Egg Kurma

  • Bring this to a boil and allow the oil to separate (do this on a medium to low flame)
  • Add more salt if needed, at this stage
  • Break 6 eggs into the wok (you can break the eggs into a separate bowl and then add them; ensure that the eggs are whole and not whisked)
  • Once you add the eggs, do not stir
  • Cover the wok and cook on low flame for about 5 minutes
  • Then, stir slowly and check if eggs are cooked
  • Garnish with curry leaves and fresh coriander
  • Serve hot with dosai!

Cabbage Paratha

This is a healthy and easy to make recipe for breakfast or dinner. The taste of these parathas reminds me of my Mom’s Cabbage Puttu due to the use of similar ingredients. This is a really good way to use leftover cabbage.

Cabbage paratha


Wheat flour – 1 cup
Besan/ Chickpea flour – 3 tbsp
Grated cabbage – 1 cup, tightly packed
Green chillies, minced – 2
Coriander leaves, finely chopped – 2 tbsp
Chilli powder – 1/2 tsp
Dhania powder – 1/2 tsp
Turmeric – 1/4 tsp
Salt – to taste
Oil – 1/2 tsp plus, for cooking

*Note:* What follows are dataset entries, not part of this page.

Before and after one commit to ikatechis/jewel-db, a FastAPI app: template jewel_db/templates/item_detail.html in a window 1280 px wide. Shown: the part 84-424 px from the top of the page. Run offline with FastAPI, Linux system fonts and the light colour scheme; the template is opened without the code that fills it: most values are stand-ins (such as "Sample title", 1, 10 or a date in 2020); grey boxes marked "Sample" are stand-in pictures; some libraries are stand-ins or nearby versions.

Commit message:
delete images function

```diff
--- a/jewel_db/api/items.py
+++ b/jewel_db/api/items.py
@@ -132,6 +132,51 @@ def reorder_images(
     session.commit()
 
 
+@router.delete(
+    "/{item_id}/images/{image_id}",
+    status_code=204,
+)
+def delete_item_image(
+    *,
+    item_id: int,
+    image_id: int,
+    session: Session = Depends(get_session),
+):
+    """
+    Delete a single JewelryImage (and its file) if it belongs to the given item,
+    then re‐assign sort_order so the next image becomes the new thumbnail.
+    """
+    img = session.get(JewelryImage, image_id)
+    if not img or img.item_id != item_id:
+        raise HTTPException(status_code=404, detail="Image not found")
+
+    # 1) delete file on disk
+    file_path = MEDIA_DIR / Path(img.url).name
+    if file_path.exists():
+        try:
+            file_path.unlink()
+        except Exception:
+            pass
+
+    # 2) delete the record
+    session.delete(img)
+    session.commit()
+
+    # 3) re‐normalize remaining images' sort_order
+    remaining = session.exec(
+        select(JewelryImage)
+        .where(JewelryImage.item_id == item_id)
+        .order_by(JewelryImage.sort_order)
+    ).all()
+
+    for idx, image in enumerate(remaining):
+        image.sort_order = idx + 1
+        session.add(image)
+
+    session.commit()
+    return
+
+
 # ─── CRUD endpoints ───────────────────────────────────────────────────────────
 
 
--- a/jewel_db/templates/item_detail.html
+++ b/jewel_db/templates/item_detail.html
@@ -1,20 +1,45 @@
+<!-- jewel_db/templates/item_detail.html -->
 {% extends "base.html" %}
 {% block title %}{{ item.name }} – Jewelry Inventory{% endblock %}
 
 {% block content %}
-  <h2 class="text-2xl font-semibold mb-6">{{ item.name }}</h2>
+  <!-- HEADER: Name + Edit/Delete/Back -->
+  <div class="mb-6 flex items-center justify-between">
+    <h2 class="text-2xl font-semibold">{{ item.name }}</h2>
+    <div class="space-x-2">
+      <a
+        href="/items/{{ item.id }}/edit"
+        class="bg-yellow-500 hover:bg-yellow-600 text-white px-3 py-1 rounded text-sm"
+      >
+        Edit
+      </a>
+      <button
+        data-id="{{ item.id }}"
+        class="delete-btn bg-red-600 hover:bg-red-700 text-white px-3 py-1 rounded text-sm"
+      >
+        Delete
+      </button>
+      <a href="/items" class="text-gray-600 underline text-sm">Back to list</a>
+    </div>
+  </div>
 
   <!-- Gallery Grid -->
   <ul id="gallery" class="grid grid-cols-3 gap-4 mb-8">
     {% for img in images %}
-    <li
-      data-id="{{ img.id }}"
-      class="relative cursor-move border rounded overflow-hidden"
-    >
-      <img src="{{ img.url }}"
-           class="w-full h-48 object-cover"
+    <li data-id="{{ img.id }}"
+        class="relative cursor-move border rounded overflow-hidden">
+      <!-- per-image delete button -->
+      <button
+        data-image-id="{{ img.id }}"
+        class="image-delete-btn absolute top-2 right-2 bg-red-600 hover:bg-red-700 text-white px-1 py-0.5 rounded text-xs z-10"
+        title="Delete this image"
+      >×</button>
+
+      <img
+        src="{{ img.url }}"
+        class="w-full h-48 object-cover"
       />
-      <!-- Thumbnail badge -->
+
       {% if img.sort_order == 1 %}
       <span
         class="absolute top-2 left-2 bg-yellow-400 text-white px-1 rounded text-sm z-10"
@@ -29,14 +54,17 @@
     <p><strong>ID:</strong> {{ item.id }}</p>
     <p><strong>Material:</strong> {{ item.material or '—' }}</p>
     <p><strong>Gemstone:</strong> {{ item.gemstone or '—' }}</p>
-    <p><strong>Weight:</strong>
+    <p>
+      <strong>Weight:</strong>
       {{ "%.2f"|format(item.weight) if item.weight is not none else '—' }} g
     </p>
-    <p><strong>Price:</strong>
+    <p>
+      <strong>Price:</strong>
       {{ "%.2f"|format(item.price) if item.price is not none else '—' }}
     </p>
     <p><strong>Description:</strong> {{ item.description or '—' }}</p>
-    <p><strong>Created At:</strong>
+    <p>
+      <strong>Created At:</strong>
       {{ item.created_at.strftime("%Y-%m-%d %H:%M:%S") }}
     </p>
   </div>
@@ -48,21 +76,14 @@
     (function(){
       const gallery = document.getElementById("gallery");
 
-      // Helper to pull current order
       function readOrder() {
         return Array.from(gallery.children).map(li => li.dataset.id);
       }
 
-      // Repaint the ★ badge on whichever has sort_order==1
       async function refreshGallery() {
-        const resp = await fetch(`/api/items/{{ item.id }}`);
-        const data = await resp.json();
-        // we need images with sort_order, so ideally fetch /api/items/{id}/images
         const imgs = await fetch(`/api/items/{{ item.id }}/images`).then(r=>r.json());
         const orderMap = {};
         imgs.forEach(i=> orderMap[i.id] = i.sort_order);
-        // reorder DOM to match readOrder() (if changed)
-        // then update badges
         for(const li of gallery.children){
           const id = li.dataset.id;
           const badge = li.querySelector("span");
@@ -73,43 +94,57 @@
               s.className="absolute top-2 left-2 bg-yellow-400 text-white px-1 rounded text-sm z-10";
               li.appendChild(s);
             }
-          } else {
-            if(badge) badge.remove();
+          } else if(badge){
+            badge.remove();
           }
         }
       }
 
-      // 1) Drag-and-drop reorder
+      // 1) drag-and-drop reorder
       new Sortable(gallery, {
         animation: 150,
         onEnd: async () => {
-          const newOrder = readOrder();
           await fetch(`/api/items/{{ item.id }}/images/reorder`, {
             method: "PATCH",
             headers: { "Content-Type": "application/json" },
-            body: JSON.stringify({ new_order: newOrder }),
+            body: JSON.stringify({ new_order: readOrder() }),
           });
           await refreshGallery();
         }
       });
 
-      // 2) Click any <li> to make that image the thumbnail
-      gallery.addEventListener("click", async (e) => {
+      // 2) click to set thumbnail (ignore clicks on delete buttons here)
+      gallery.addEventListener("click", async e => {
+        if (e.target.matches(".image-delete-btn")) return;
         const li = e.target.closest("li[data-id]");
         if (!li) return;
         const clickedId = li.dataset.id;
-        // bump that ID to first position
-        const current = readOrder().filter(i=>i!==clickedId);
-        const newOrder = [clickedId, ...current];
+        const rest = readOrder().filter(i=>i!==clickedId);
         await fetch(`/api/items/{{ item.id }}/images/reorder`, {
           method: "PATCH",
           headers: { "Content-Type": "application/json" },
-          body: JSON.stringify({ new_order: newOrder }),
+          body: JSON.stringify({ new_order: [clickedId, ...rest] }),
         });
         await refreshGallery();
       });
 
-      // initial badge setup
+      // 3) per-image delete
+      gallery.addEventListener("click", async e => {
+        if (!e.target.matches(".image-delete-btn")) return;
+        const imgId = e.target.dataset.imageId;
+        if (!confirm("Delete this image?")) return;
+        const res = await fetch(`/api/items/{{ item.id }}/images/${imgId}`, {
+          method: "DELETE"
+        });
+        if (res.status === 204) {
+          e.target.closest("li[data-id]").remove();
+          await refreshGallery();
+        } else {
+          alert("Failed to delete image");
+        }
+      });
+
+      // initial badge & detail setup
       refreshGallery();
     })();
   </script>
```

  • Remove any excess moisture from the cabbage ensuring it is dry. Also see note below.
  • In a bowl, mix all the ingredients except the oil 

Cabbage paratha 1

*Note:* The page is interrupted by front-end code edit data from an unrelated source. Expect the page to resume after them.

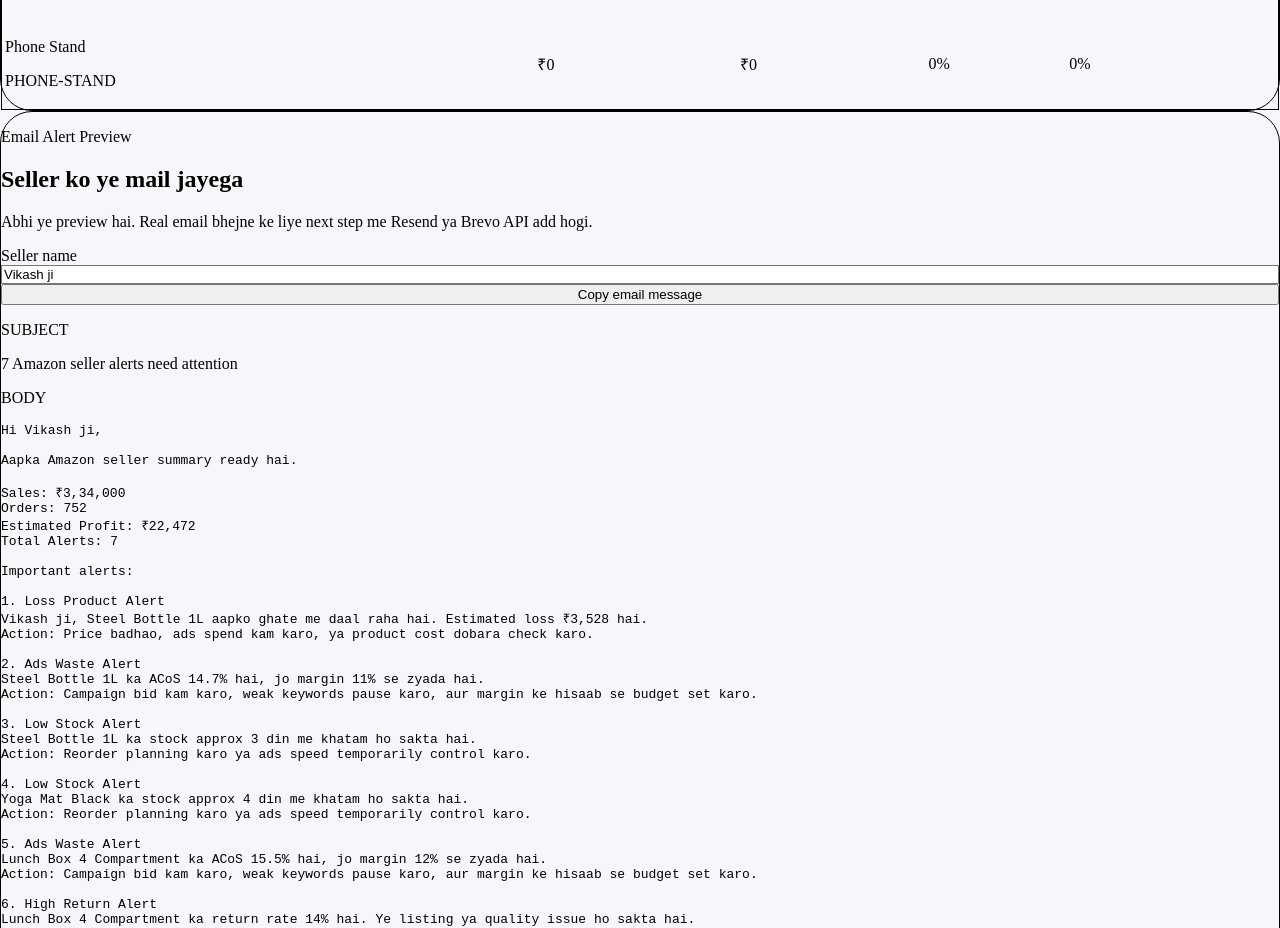
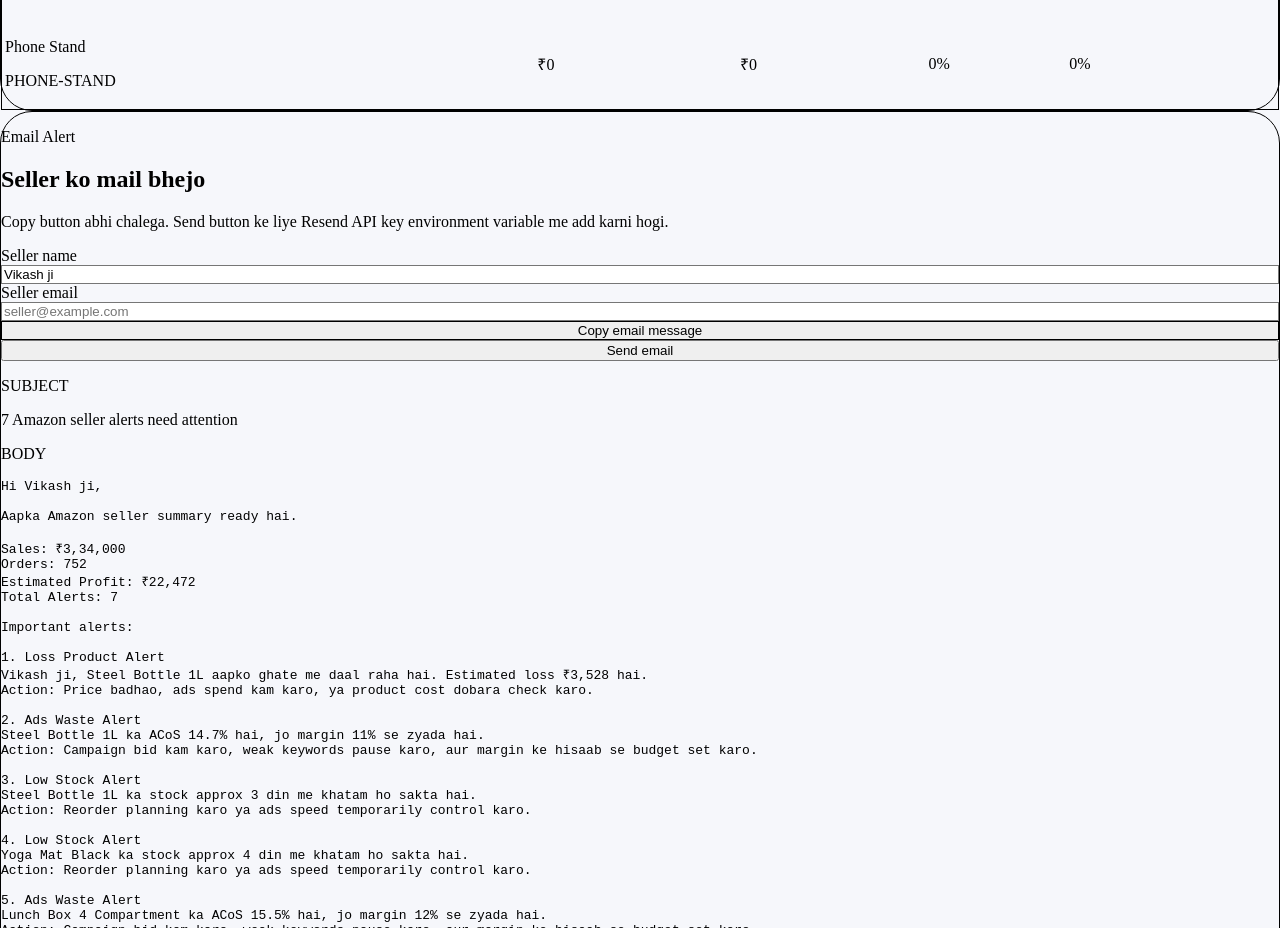
Before and after one commit to hiremesaurabhsharma-sketch/checho1, a Next.js app: page / in a window 1280 px wide. Shown: the part 2243-3171 px from the top of the page. Built offline with nearby package versions, Linux system fonts and the light colour scheme.

Commit message:
Add real email send form

```diff
--- a/components/EmailPreview.tsx
+++ b/components/EmailPreview.tsx
@@ -11,7 +11,8 @@
 
 export default function EmailPreview({ products, alerts }: Props) {
   const [sellerName, setSellerName] = useState('Vikash ji');
-  const [copyStatus, setCopyStatus] = useState('');
+  const [sellerEmail, setSellerEmail] = useState('');
+  const [status, setStatus] = useState('');
 
   const subject = useMemo(() => buildEmailSubject(alerts), [alerts]);
   const body = useMemo(() => buildEmailBody(sellerName || 'Seller ji', products, alerts), [sellerName, products, alerts]);
@@ -19,9 +20,26 @@
   async function copyMessage() {
     try {
       await navigator.clipboard.writeText(`Subject: ${subject}\n\n${body}`);
-      setCopyStatus('Email message copy ho gaya');
+      setStatus('Email message copy ho gaya');
     } catch {
-      setCopyStatus('Copy nahi hua. Text manually copy karo.');
+      setStatus('Copy nahi hua. Text manually copy karo.');
+    }
+  }
+
+  async function sendEmail() {
+    setStatus('Sending...');
+
+    try {
+      const response = await fetch('/api/send-email', {
+        method: 'POST',
+        headers: { 'Content-Type': 'application/json' },
+        body: JSON.stringify({ to: sellerEmail, subject, body })
+      });
+
+      const data = await response.json();
+      setStatus(data.ok ? 'Email sent successfully.' : `Email send failed: ${data.error}`);
+    } catch {
+      setStatus('Email send failed. API setup check karo.');
     }
   }
 
@@ -29,10 +47,10 @@
     <section className="mt-6 rounded-[2rem] border border-slate-200 bg-white p-6 shadow-sm md:p-8">
       <div className="grid gap-6 lg:grid-cols-[0.8fr_1.2fr]">
         <div>
-          <p className="text-sm font-bold text-slate-500">Email Alert Preview</p>
-          <h2 className="mt-2 text-2xl font-black">Seller ko ye mail jayega</h2>
+          <p className="text-sm font-bold text-slate-500">Email Alert</p>
+          <h2 className="mt-2 text-2xl font-black">Seller ko mail bhejo</h2>
           <p className="mt-2 text-sm leading-6 text-slate-600">
-            Abhi ye preview hai. Real email bhejne ke liye next step me Resend ya Brevo API add hogi.
+            Copy button abhi chalega. Send button ke liye Resend API key environment variable me add karni hogi.
           </p>
 
           <label className="mt-6 block text-sm font-bold">Seller name</label>
@@ -43,14 +61,31 @@
             placeholder="Vikash ji"
           />
 
+          <label className="mt-4 block text-sm font-bold">Seller email</label>
+          <input
+            value={sellerEmail}
+            onChange={(event) => setSellerEmail(event.target.value)}
+            className="mt-2 w-full rounded-2xl border border-slate-300 px-4 py-3 text-sm outline-none focus:border-slate-900"
+            placeholder="seller@example.com"
+            type="email"
+          />
+
           <button
             type="button"
             onClick={copyMessage}
-            className="mt-4 w-full rounded-2xl bg-slate-950 px-5 py-3 text-sm font-bold text-white hover:bg-slate-800"
+            className="mt-4 w-full rounded-2xl border border-slate-300 bg-white px-5 py-3 text-sm font-bold text-slate-950 hover:bg-slate-50"
           >
             Copy email message
           </button>
-          {copyStatus ? <p className="mt-3 text-sm font-semibold text-emerald-700">{copyStatus}</p> : null}
+
+          <button
+            type="button"
+            onClick={sendEmail}
+            className="mt-3 w-full rounded-2xl bg-slate-950 px-5 py-3 text-sm font-bold text-white hover:bg-slate-800"
+          >
+            Send email
+          </button>
+          {status ? <p className="mt-3 text-sm font-semibold text-emerald-700">{status}</p> : null}
         </div>
 
         <div className="rounded-3xl bg-slate-50 p-5">
```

  • Add water as needed and knead into a firm dough. Add 1/2 tsp oil to get a smooth dough

Cabbage paratha 3

  • Divide into 6 to 8 equal portions
  • Roll each of them into thin circles (6 to 8 inches diameter)
  • Heat a tawa/griddle and place the paratha 
  • Flip a couple of times and when it starts changing color, apply 1/2 tsp oil and cook well on both sides
  • Serve hot with yogurt or your favorite pickle

Note: It is very important that you make the parathas as soon as you prepare the dough. In other words, make the dough only when you are ready to cook them. If left sitting, the cabbage will release water and the dough will become moist and sticky and will lose its firmness.

Kadai Paneer

Kadai Paneer


Paneer – 400 gms
Cumin seeds – 1.5 tsp
Onion – 1/2
Asafoetida – a pinch
Tomatoes – 4
Capsicum/Bell pepper – 1
Salt to taste
Turmeric powder – a pinch
Red chilli powder – 3/4 tsp
Coriander powder – 1.5 tsp
Green chilli – 1
Ginger – 1-inch piece, minced


  • Heat oil in a pan/wok
  • Fry cube-sized pieces of paneer in the oil until they are brown on two sides
  • Remove and set aside
  • In the same pan, fry bite-size pieces of capsicum until they become crisp (You can use the leftover oil from frying the paneer)
  • Remove and set aside
  • Meanwhile, make a puree of the four tomatoes and set aside
  • In the same pan that you fried and paneer and capsicum, add cumin seeds and fry for about 30 seconds on medium heat (if there isn’t enough oil remaining after frying the paneer and capsicum, add 2 tablespoons of oil)
  • Add finely chopped onion and fry till golden brown
  • Add pureed tomatoes, minced ginger, turmeric, red chilli powder, finely chopped green chilli, and coriander powder
  • Fry this until the masalas are cooked, and oil begins to separate
  • At this stage, add the fried paneer and capsicum
  • Allow the paneer to soak up the masala and mix well
  • Serve hot with roti or rice